I couldn’t agree with him more, but unfortunately current legal precedent is not exactly on our side, and that’s why the federal district judge tossed his case out, saying essentially that it should have been filed in a Circuit Court of Appeals.

This development has upset my man so much he’s threatened to apply for dual citizenship so that he can spend more time in Mexico -- or failing that, run for president of what he calls "the Fascist States of America."

He certainly does have a way with words for which I admire.

"I will not, in a free country, be treated like a criminal. In our airports today, we citizens are treated like criminals. We're guilty until we're proven innocent."

He’s lost his patriotism: "I will never stand for a national anthem again. I will turn my back and I will raise a fist," he declared.

My sentiments exactly!

"I want a trial by jury.
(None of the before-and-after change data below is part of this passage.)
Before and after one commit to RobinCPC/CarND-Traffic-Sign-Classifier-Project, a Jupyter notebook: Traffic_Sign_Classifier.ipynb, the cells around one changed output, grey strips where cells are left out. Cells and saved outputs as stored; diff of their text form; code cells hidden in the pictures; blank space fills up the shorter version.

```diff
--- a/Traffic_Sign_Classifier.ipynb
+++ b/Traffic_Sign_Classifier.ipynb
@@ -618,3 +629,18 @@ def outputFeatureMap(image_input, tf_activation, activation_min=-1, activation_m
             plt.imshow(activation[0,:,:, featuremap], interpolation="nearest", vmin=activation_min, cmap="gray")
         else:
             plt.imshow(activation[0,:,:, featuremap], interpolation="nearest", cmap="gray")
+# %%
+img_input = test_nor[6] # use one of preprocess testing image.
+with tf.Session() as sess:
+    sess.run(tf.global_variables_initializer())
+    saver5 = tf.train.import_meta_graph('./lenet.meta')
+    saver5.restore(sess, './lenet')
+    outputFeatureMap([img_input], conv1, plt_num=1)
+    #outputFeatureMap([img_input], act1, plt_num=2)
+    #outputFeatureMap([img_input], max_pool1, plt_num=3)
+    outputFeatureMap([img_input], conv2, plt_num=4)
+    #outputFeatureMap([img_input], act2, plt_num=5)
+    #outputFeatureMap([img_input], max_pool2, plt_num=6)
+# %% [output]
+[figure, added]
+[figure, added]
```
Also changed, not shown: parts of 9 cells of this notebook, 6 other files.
They tell me I can have a jury decide my fate," he said. "If given a jury, I will win."

Well, I don’t know where he got that idea. Maybe he didn’t listen to his lawyer, or maybe his lawyer forgot the basic rule that juries can decide only questions of fact – not questions of law. He’s not entitled to a jury trial. The facts are not in dispute.

Whether TSA airport searches violate the Constitution’s Fourth Amendment is purely a question of law for a court to decide, and in this instance, the 9th Circuit Federal Court of Appeals, in the 2005 case of U.S. v. Marquez, upheld earlier precedent that airport searches are administrative in nature, and reasonable if: (1) no more extensive or intensive than necessary, in light of current technology, to detect weapons or explosives; (2) confined in good faith to that purpose; and (3) passengers may avoid the search by electing not to fly.

That’s why the case was booted. The U.S. Supreme Court has not yet decided whether TSA random pat-down searches are constitutional, but current lower federal court precedent is not helpful.

I think my favorite politician should file an appeal to the 8th Federal Circuit Court of Appeals, and if he loses again there he should file an application for a Writ of Certiorari with the U.S. Supreme Court, and beg them to hear the case.

I’m rooting for ya, Jessie!

Good luck!


  1. I'm interested in something of a gray area between the allowance that "passengers may avoid the search by electing not to fly" and what a passenger understands as "no more extensive or intensive than necessary." What happens when a passenger begins the screening process with the understanding that a search will contain only "X" methods (for instance, metal detectors and wands), but then finds that he/she will be subjected to "Y" methods (like pat-downs and backscatter machines) instead of or in addition to "X." Is the passenger obligated to finish the screening process regardless of methods used? Once the process is begun, is there an opportunity to leave without legal repercussion? I'm rather confused by all this.

  2. My understanding is that the passenger may elect to decline the search at any time subject to being denied boarding the flight.

  3. Anonymous: yes, legally, probably. But the TSA break laws. They're certainly not people to trust with security, and they will try to arrest you (illegally, as they're not cops), have you arrested, or threaten you with a massive fine. If any other perverts were molesting kids, they'd be shot dead on sight in a country full of guns. Why are all you "brave" Americans so scared of the TSA? Do what you need to do. And make sure everyone knows why you did it.